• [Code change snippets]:
★ ★ ★ ★ ★

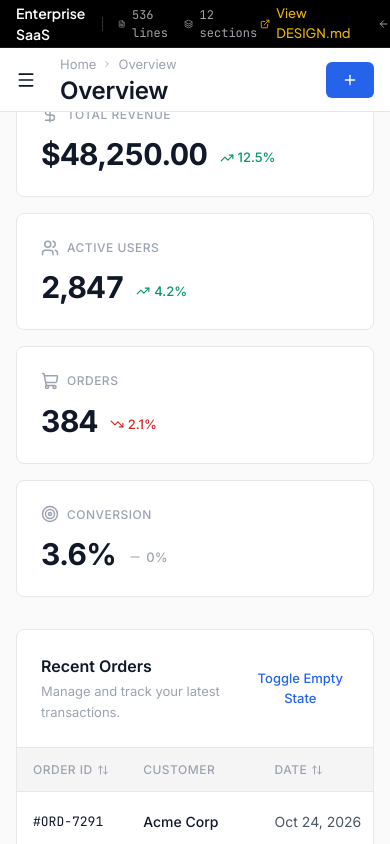
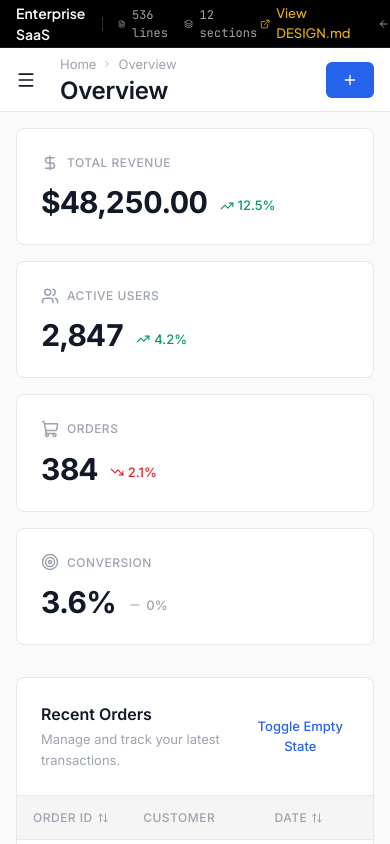
Before and after one commit to Donald-Edinam/weft-design, a Next.js app: page /systems/enterprise-saas in a window 390 px wide. Built offline with nearby package versions, Linux system fonts and the light colour scheme.

Commit message:
Fix: Final mobile scrolling stability and layout alignment for all system previews

```diff
--- a/src/app/systems/african-mobile-first/AfricanMobilePreview.tsx
+++ b/src/app/systems/african-mobile-first/AfricanMobilePreview.tsx
@@ -124,7 +124,7 @@ export function AfricanMobilePreview() {
   };
 
   return (
-    <div className="fixed inset-0 z-[500] w-full flex flex-col min-h-screen bg-[var(--weft-black)] overflow-hidden">
+    <div className="fixed inset-0 z-[500] w-full flex flex-col min-h-screen bg-[var(--weft-black)] pt-[48px] overflow-hidden">
       <PreviewChrome
         systemName="African Mobile-First"
         lines={512}
@@ -133,7 +133,7 @@ export function AfricanMobilePreview() {
       />
 
       {/* Desktop Wrapper / Mobile Container */}
-      <div className="flex-1 w-full bg-[var(--weft-gray-50)] sm:p-8 flex justify-center items-center overflow-hidden">
+      <div className="flex-1 w-full bg-[var(--weft-gray-50)] sm:p-8 flex justify-center items-center overflow-hidden min-h-0">
 
         {/* CSS Phone Frame */}
         <div className="relative w-full h-full sm:w-[375px] sm:h-[812px] sm:max-h-full sm:rounded-[40px] sm:border-[8px] border-[#1A1A1A] bg-[var(--color-bg)] overflow-hidden flex flex-col sm:drop-shadow-2xl">
@@ -150,7 +150,7 @@ export function AfricanMobilePreview() {
 
           <div
             style={THEME}
-            className={`flex-1 flex flex-col bg-[var(--color-bg)] text-[var(--color-text-secondary)] text-[15px] ${jakarta.className} relative overflow-hidden`}
+            className={`flex-1 flex flex-col bg-[var(--color-bg)] text-[var(--color-text-secondary)] text-[15px] ${jakarta.className} relative overflow-hidden min-h-0`}
           >
             {/* Scrollable Area */}
             <div className="flex-1 overflow-x-hidden overflow-y-auto pb-[130px]">
--- a/src/app/systems/enterprise-saas/EnterprisePreview.tsx
+++ b/src/app/systems/enterprise-saas/EnterprisePreview.tsx
@@ -108,7 +108,7 @@ export function EnterprisePreview() {
   };
 
   return (
-    <div className="fixed inset-0 z-[500] w-full flex flex-col min-h-screen bg-[var(--weft-black)] overflow-hidden">
+    <div className="fixed inset-0 z-[500] w-full flex flex-col min-h-screen bg-[var(--weft-black)] pt-[48px] overflow-hidden">
       <PreviewChrome
         systemName="Enterprise SaaS"
         lines={536}
@@ -119,10 +119,10 @@ export function EnterprisePreview() {
       {/* Enterprise Workspace */}
       <div
         style={THEME}
-        className={`flex-1 flex w-full relative bg-[var(--color-bg)] text-[var(--color-text-secondary)] ${inter.className} text-[14px] leading-[1.6]`}
+        className={`flex-1 flex w-full relative bg-[var(--color-bg)] text-[var(--color-text-secondary)] ${inter.className} text-[14px] leading-[1.6] min-h-0`}
       >
         {/* Sidebar Desktop/Tablet */}
-        <aside className="hidden sm:flex flex-col border-r border-[var(--color-border)] bg-[var(--color-surface)] sm:w-[64px] lg:w-[240px] shrink-0 sticky top-[48px] h-[calc(100vh-48px)] z-40 transition-all duration-200 overflow-hidden">
+        <aside className="hidden sm:flex flex-col border-r border-[var(--color-border)] bg-[var(--color-surface)] sm:w-[64px] lg:w-[240px] shrink-0 sticky top-0 h-[calc(100vh-48px)] z-40 transition-all duration-200 overflow-hidden">
           <div className="h-[48px] flex items-center px-4 lg:px-[16px] sm:justify-center lg:justify-start shrink-0">
             <div className="w-[24px] h-[24px] bg-[var(--color-primary)] rounded-[4px] shrink-0" />
             <span className="ml-[12px] font-[600] text-[16px] text-[var(--color-text-primary)] hidden lg:block tracking-[-0.2px]">Company</span>
@@ -157,9 +157,9 @@ export function EnterprisePreview() {
         </aside>
 
         {/* Main Content Area */}
-        <main className="flex-1 flex flex-col min-w-0">
+        <main className="flex-1 flex flex-col min-w-0 min-h-0">
           {/* Header */}
-          <header className="h-[64px] border-b border-[var(--color-border)] bg-[var(--color-surface)] px-[16px] md:px-[32px] flex items-center justify-between sticky top-[48px] z-30 shrink-0">
+          <header className="h-[64px] border-b border-[var(--color-border)] bg-[var(--color-surface)] px-[16px] md:px-[32px] flex items-center justify-between sticky top-0 z-30 shrink-0">
             <div className="flex items-center gap-[16px]">
               <button
                 className="sm:hidden text-[var(--color-text-primary)] p-[8px] -ml-[8px] hover:bg-[var(--color-surface-secondary)] rounded-[6px]"
@@ -191,7 +191,7 @@ export function EnterprisePreview() {
           </header>
 
           {/* Scrollable Content */}
-          <div className="flex-1 p-[16px] md:p-[32px] overflow-auto">
+          <div className="flex-1 p-[16px] md:p-[32px] overflow-y-auto min-h-0">
             {activeTab === "Overview" ? (
               <>
                 {/* Metric Cards Row */}
```
Also changed, not shown: 1 other file (tests, documents, lock files or other folders).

★ ★ ★ ★ ★

Please reproduce the records above exactly, leaving out every picture.

• [Solution to this problem]:
Before and after one commit to Donald-Edinam/weft-design, a Next.js app: page /systems/enterprise-saas in a window 390 px wide. Built offline with nearby package versions, Linux system fonts and the light colour scheme.

Commit message:
Fix: Final mobile scrolling stability and layout alignment for all system previews

```diff
--- a/src/app/systems/african-mobile-first/AfricanMobilePreview.tsx
+++ b/src/app/systems/african-mobile-first/AfricanMobilePreview.tsx
@@ -124,7 +124,7 @@ export function AfricanMobilePreview() {
   };
 
   return (
-    <div className="fixed inset-0 z-[500] w-full flex flex-col min-h-screen bg-[var(--weft-black)] overflow-hidden">
+    <div className="fixed inset-0 z-[500] w-full flex flex-col min-h-screen bg-[var(--weft-black)] pt-[48px] overflow-hidden">
       <PreviewChrome
         systemName="African Mobile-First"
         lines={512}
@@ -133,7 +133,7 @@ export function AfricanMobilePreview() {
       />
 
       {/* Desktop Wrapper / Mobile Container */}
-      <div className="flex-1 w-full bg-[var(--weft-gray-50)] sm:p-8 flex justify-center items-center overflow-hidden">
+      <div className="flex-1 w-full bg-[var(--weft-gray-50)] sm:p-8 flex justify-center items-center overflow-hidden min-h-0">
 
         {/* CSS Phone Frame */}
         <div className="relative w-full h-full sm:w-[375px] sm:h-[812px] sm:max-h-full sm:rounded-[40px] sm:border-[8px] border-[#1A1A1A] bg-[var(--color-bg)] overflow-hidden flex flex-col sm:drop-shadow-2xl">
@@ -150,7 +150,7 @@ export function AfricanMobilePreview() {
 
           <div
             style={THEME}
-            className={`flex-1 flex flex-col bg-[var(--color-bg)] text-[var(--color-text-secondary)] text-[15px] ${jakarta.className} relative overflow-hidden`}
+            className={`flex-1 flex flex-col bg-[var(--color-bg)] text-[var(--color-text-secondary)] text-[15px] ${jakarta.className} relative overflow-hidden min-h-0`}
           >
             {/* Scrollable Area */}
             <div className="flex-1 overflow-x-hidden overflow-y-auto pb-[130px]">
--- a/src/app/systems/enterprise-saas/EnterprisePreview.tsx
+++ b/src/app/systems/enterprise-saas/EnterprisePreview.tsx
@@ -108,7 +108,7 @@ export function EnterprisePreview() {
   };
 
   return (
-    <div className="fixed inset-0 z-[500] w-full flex flex-col min-h-screen bg-[var(--weft-black)] overflow-hidden">
+    <div className="fixed inset-0 z-[500] w-full flex flex-col min-h-screen bg-[var(--weft-black)] pt-[48px] overflow-hidden">
       <PreviewChrome
         systemName="Enterprise SaaS"
         lines={536}
@@ -119,10 +119,10 @@ export function EnterprisePreview() {
       {/* Enterprise Workspace */}
       <div
         style={THEME}
-        className={`flex-1 flex w-full relative bg-[var(--color-bg)] text-[var(--color-text-secondary)] ${inter.className} text-[14px] leading-[1.6]`}
+        className={`flex-1 flex w-full relative bg-[var(--color-bg)] text-[var(--color-text-secondary)] ${inter.className} text-[14px] leading-[1.6] min-h-0`}
       >
         {/* Sidebar Desktop/Tablet */}
-        <aside className="hidden sm:flex flex-col border-r border-[var(--color-border)] bg-[var(--color-surface)] sm:w-[64px] lg:w-[240px] shrink-0 sticky top-[48px] h-[calc(100vh-48px)] z-40 transition-all duration-200 overflow-hidden">
+        <aside className="hidden sm:flex flex-col border-r border-[var(--color-border)] bg-[var(--color-surface)] sm:w-[64px] lg:w-[240px] shrink-0 sticky top-0 h-[calc(100vh-48px)] z-40 transition-all duration-200 overflow-hidden">
           <div className="h-[48px] flex items-center px-4 lg:px-[16px] sm:justify-center lg:justify-start shrink-0">
             <div className="w-[24px] h-[24px] bg-[var(--color-primary)] rounded-[4px] shrink-0" />
             <span className="ml-[12px] font-[600] text-[16px] text-[var(--color-text-primary)] hidden lg:block tracking-[-0.2px]">Company</span>
@@ -157,9 +157,9 @@ export function EnterprisePreview() {
         </aside>
 
         {/* Main Content Area */}
-        <main className="flex-1 flex flex-col min-w-0">
+        <main className="flex-1 flex flex-col min-w-0 min-h-0">
           {/* Header */}
-          <header className="h-[64px] border-b border-[var(--color-border)] bg-[var(--color-surface)] px-[16px] md:px-[32px] flex items-center justify-between sticky top-[48px] z-30 shrink-0">
+          <header className="h-[64px] border-b border-[var(--color-border)] bg-[var(--color-surface)] px-[16px] md:px-[32px] flex items-center justify-between sticky top-0 z-30 shrink-0">
             <div className="flex items-center gap-[16px]">
               <button
                 className="sm:hidden text-[var(--color-text-primary)] p-[8px] -ml-[8px] hover:bg-[var(--color-surface-secondary)] rounded-[6px]"
@@ -191,7 +191,7 @@ export function EnterprisePreview() {
           </header>
 
           {/* Scrollable Content */}
-          <div className="flex-1 p-[16px] md:p-[32px] overflow-auto">
+          <div className="flex-1 p-[16px] md:p-[32px] overflow-y-auto min-h-0">
             {activeTab === "Overview" ? (
               <>
                 {/* Metric Cards Row */}
```
Also changed, not shown: 1 other file (tests, documents, lock files or other folders).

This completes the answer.